▶ WHAT TO DO: Please repeat every entry that follows, keeping each one exactly the same.

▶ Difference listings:
[Start of section]
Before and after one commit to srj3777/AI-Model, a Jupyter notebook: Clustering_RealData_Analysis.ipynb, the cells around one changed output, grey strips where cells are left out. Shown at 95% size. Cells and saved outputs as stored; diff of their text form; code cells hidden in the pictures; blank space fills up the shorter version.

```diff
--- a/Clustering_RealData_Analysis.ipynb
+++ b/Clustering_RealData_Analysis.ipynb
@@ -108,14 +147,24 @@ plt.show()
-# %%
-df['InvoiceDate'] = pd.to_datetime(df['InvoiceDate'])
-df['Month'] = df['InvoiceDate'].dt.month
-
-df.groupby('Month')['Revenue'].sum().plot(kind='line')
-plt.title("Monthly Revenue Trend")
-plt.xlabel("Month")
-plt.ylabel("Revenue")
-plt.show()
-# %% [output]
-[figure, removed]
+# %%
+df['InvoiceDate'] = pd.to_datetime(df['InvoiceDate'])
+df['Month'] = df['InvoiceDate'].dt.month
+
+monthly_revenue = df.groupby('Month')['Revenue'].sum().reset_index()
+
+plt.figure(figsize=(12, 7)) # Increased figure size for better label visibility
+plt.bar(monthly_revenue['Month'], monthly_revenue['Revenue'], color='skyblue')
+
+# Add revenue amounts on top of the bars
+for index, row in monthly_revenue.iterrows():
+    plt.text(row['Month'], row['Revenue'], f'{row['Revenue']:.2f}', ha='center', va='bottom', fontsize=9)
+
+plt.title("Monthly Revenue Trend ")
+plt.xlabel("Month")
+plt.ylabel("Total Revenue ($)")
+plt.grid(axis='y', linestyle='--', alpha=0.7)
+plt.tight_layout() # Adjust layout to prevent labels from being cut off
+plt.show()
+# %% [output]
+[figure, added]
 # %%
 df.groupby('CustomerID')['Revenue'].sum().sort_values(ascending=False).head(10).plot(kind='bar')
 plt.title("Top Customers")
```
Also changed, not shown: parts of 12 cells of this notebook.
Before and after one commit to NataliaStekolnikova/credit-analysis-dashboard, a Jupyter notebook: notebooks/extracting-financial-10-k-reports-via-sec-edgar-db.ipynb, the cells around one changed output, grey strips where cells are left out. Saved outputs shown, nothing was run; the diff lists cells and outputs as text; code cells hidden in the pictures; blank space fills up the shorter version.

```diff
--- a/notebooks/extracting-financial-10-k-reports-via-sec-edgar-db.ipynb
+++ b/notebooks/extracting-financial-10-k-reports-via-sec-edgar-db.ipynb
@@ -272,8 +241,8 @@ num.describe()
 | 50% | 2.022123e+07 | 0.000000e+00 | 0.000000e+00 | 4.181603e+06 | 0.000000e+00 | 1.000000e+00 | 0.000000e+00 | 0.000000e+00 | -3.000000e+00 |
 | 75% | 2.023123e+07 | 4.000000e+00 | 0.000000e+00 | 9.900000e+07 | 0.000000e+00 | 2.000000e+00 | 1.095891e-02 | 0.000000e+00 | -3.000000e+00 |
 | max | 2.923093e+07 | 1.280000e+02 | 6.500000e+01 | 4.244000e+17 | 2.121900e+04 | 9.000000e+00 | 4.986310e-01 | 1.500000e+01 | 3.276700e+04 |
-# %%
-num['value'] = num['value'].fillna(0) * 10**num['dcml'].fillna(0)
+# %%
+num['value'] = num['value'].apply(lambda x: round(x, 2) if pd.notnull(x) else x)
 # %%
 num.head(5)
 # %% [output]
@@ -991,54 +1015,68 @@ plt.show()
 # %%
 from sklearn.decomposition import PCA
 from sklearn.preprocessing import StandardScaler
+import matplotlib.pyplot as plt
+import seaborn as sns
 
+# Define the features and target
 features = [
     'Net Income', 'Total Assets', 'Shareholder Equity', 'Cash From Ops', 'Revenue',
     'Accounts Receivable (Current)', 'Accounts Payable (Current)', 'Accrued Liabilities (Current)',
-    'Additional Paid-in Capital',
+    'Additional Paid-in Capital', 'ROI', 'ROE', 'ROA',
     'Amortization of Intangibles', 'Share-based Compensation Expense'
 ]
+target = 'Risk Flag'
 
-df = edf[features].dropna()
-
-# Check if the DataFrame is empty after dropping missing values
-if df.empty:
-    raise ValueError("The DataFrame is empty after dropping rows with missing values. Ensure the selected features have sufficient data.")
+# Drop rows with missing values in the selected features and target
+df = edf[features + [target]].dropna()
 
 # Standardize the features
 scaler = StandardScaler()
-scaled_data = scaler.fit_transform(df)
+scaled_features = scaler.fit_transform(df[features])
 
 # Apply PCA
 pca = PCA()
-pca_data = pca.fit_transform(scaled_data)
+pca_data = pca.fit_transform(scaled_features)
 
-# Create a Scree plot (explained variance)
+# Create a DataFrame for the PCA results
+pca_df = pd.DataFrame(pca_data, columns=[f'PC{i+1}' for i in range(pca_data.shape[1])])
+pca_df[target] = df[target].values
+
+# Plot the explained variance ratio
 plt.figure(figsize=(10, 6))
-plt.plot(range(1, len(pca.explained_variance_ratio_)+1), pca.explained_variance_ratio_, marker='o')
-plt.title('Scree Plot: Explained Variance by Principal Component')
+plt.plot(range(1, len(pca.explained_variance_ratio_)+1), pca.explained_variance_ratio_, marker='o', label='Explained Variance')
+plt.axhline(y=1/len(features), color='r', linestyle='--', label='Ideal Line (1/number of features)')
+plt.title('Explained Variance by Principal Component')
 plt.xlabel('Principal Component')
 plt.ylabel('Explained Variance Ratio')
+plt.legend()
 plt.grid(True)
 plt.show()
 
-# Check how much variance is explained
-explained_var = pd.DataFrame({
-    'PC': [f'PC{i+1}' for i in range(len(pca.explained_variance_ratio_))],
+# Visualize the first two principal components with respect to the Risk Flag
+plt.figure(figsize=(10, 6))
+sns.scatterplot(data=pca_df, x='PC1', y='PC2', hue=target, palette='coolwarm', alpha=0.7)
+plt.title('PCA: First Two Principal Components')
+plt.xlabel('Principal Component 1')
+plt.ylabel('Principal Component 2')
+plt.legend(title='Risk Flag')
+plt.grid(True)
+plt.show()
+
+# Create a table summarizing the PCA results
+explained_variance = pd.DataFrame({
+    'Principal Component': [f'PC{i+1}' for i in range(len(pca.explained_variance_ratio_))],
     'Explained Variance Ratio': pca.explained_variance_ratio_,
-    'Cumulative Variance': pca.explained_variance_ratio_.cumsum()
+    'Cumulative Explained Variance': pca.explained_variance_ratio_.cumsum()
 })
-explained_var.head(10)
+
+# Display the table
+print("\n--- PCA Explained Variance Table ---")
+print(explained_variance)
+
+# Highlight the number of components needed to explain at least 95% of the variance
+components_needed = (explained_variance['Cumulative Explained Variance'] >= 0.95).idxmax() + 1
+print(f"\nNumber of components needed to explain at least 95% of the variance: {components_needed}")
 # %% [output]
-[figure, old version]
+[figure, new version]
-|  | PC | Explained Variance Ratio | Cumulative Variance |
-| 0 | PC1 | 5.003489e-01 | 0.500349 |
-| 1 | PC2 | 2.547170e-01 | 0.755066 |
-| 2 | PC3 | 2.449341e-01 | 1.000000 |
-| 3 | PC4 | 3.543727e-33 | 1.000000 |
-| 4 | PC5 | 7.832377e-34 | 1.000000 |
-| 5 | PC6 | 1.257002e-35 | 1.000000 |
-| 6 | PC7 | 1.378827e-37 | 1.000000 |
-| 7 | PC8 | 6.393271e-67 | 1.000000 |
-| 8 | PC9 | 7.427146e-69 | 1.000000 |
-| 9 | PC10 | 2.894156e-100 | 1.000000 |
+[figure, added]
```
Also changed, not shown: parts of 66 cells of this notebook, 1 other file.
[End of section]
▶ RESPONSE FOR THIS EXERCISE:
Before and after one commit to srj3777/AI-Model, a Jupyter notebook: Clustering_RealData_Analysis.ipynb, the cells around one changed output, grey strips where cells are left out. Shown at 95% size. Cells and saved outputs as stored; diff of their text form; code cells hidden in the pictures; blank space fills up the shorter version.

```diff
--- a/Clustering_RealData_Analysis.ipynb
+++ b/Clustering_RealData_Analysis.ipynb
@@ -108,14 +147,24 @@ plt.show()
-# %%
-df['InvoiceDate'] = pd.to_datetime(df['InvoiceDate'])
-df['Month'] = df['InvoiceDate'].dt.month
-
-df.groupby('Month')['Revenue'].sum().plot(kind='line')
-plt.title("Monthly Revenue Trend")
-plt.xlabel("Month")
-plt.ylabel("Revenue")
-plt.show()
-# %% [output]
-[figure, removed]
+# %%
+df['InvoiceDate'] = pd.to_datetime(df['InvoiceDate'])
+df['Month'] = df['InvoiceDate'].dt.month
+
+monthly_revenue = df.groupby('Month')['Revenue'].sum().reset_index()
+
+plt.figure(figsize=(12, 7)) # Increased figure size for better label visibility
+plt.bar(monthly_revenue['Month'], monthly_revenue['Revenue'], color='skyblue')
+
+# Add revenue amounts on top of the bars
+for index, row in monthly_revenue.iterrows():
+    plt.text(row['Month'], row['Revenue'], f'{row['Revenue']:.2f}', ha='center', va='bottom', fontsize=9)
+
+plt.title("Monthly Revenue Trend ")
+plt.xlabel("Month")
+plt.ylabel("Total Revenue ($)")
+plt.grid(axis='y', linestyle='--', alpha=0.7)
+plt.tight_layout() # Adjust layout to prevent labels from being cut off
+plt.show()
+# %% [output]
+[figure, added]
 # %%
 df.groupby('CustomerID')['Revenue'].sum().sort_values(ascending=False).head(10).plot(kind='bar')
 plt.title("Top Customers")
```
Also changed, not shown: parts of 12 cells of this notebook.
Before and after one commit to NataliaStekolnikova/credit-analysis-dashboard, a Jupyter notebook: notebooks/extracting-financial-10-k-reports-via-sec-edgar-db.ipynb, the cells around one changed output, grey strips where cells are left out. Saved outputs shown, nothing was run; the diff lists cells and outputs as text; code cells hidden in the pictures; blank space fills up the shorter version.

```diff
--- a/notebooks/extracting-financial-10-k-reports-via-sec-edgar-db.ipynb
+++ b/notebooks/extracting-financial-10-k-reports-via-sec-edgar-db.ipynb
@@ -272,8 +241,8 @@ num.describe()
 | 50% | 2.022123e+07 | 0.000000e+00 | 0.000000e+00 | 4.181603e+06 | 0.000000e+00 | 1.000000e+00 | 0.000000e+00 | 0.000000e+00 | -3.000000e+00 |
 | 75% | 2.023123e+07 | 4.000000e+00 | 0.000000e+00 | 9.900000e+07 | 0.000000e+00 | 2.000000e+00 | 1.095891e-02 | 0.000000e+00 | -3.000000e+00 |
 | max | 2.923093e+07 | 1.280000e+02 | 6.500000e+01 | 4.244000e+17 | 2.121900e+04 | 9.000000e+00 | 4.986310e-01 | 1.500000e+01 | 3.276700e+04 |
-# %%
-num['value'] = num['value'].fillna(0) * 10**num['dcml'].fillna(0)
+# %%
+num['value'] = num['value'].apply(lambda x: round(x, 2) if pd.notnull(x) else x)
 # %%
 num.head(5)
 # %% [output]
@@ -991,54 +1015,68 @@ plt.show()
 # %%
 from sklearn.decomposition import PCA
 from sklearn.preprocessing import StandardScaler
+import matplotlib.pyplot as plt
+import seaborn as sns
 
+# Define the features and target
 features = [
     'Net Income', 'Total Assets', 'Shareholder Equity', 'Cash From Ops', 'Revenue',
     'Accounts Receivable (Current)', 'Accounts Payable (Current)', 'Accrued Liabilities (Current)',
-    'Additional Paid-in Capital',
+    'Additional Paid-in Capital', 'ROI', 'ROE', 'ROA',
     'Amortization of Intangibles', 'Share-based Compensation Expense'
 ]
+target = 'Risk Flag'
 
-df = edf[features].dropna()
-
-# Check if the DataFrame is empty after dropping missing values
-if df.empty:
-    raise ValueError("The DataFrame is empty after dropping rows with missing values. Ensure the selected features have sufficient data.")
+# Drop rows with missing values in the selected features and target
+df = edf[features + [target]].dropna()
 
 # Standardize the features
 scaler = StandardScaler()
-scaled_data = scaler.fit_transform(df)
+scaled_features = scaler.fit_transform(df[features])
 
 # Apply PCA
 pca = PCA()
-pca_data = pca.fit_transform(scaled_data)
+pca_data = pca.fit_transform(scaled_features)
 
-# Create a Scree plot (explained variance)
+# Create a DataFrame for the PCA results
+pca_df = pd.DataFrame(pca_data, columns=[f'PC{i+1}' for i in range(pca_data.shape[1])])
+pca_df[target] = df[target].values
+
+# Plot the explained variance ratio
 plt.figure(figsize=(10, 6))
-plt.plot(range(1, len(pca.explained_variance_ratio_)+1), pca.explained_variance_ratio_, marker='o')
-plt.title('Scree Plot: Explained Variance by Principal Component')
+plt.plot(range(1, len(pca.explained_variance_ratio_)+1), pca.explained_variance_ratio_, marker='o', label='Explained Variance')
+plt.axhline(y=1/len(features), color='r', linestyle='--', label='Ideal Line (1/number of features)')
+plt.title('Explained Variance by Principal Component')
 plt.xlabel('Principal Component')
 plt.ylabel('Explained Variance Ratio')
+plt.legend()
 plt.grid(True)
 plt.show()
 
-# Check how much variance is explained
-explained_var = pd.DataFrame({
-    'PC': [f'PC{i+1}' for i in range(len(pca.explained_variance_ratio_))],
+# Visualize the first two principal components with respect to the Risk Flag
+plt.figure(figsize=(10, 6))
+sns.scatterplot(data=pca_df, x='PC1', y='PC2', hue=target, palette='coolwarm', alpha=0.7)
+plt.title('PCA: First Two Principal Components')
+plt.xlabel('Principal Component 1')
+plt.ylabel('Principal Component 2')
+plt.legend(title='Risk Flag')
+plt.grid(True)
+plt.show()
+
+# Create a table summarizing the PCA results
+explained_variance = pd.DataFrame({
+    'Principal Component': [f'PC{i+1}' for i in range(len(pca.explained_variance_ratio_))],
     'Explained Variance Ratio': pca.explained_variance_ratio_,
-    'Cumulative Variance': pca.explained_variance_ratio_.cumsum()
+    'Cumulative Explained Variance': pca.explained_variance_ratio_.cumsum()
 })
-explained_var.head(10)
+
+# Display the table
+print("\n--- PCA Explained Variance Table ---")
+print(explained_variance)
+
+# Highlight the number of components needed to explain at least 95% of the variance
+components_needed = (explained_variance['Cumulative Explained Variance'] >= 0.95).idxmax() + 1
+print(f"\nNumber of components needed to explain at least 95% of the variance: {components_needed}")
 # %% [output]
-[figure, old version]
+[figure, new version]
-|  | PC | Explained Variance Ratio | Cumulative Variance |
-| 0 | PC1 | 5.003489e-01 | 0.500349 |
-| 1 | PC2 | 2.547170e-01 | 0.755066 |
-| 2 | PC3 | 2.449341e-01 | 1.000000 |
-| 3 | PC4 | 3.543727e-33 | 1.000000 |
-| 4 | PC5 | 7.832377e-34 | 1.000000 |
-| 5 | PC6 | 1.257002e-35 | 1.000000 |
-| 6 | PC7 | 1.378827e-37 | 1.000000 |
-| 7 | PC8 | 6.393271e-67 | 1.000000 |
-| 8 | PC9 | 7.427146e-69 | 1.000000 |
-| 9 | PC10 | 2.894156e-100 | 1.000000 |
+[figure, added]
```
Also changed, not shown: parts of 66 cells of this notebook, 1 other file.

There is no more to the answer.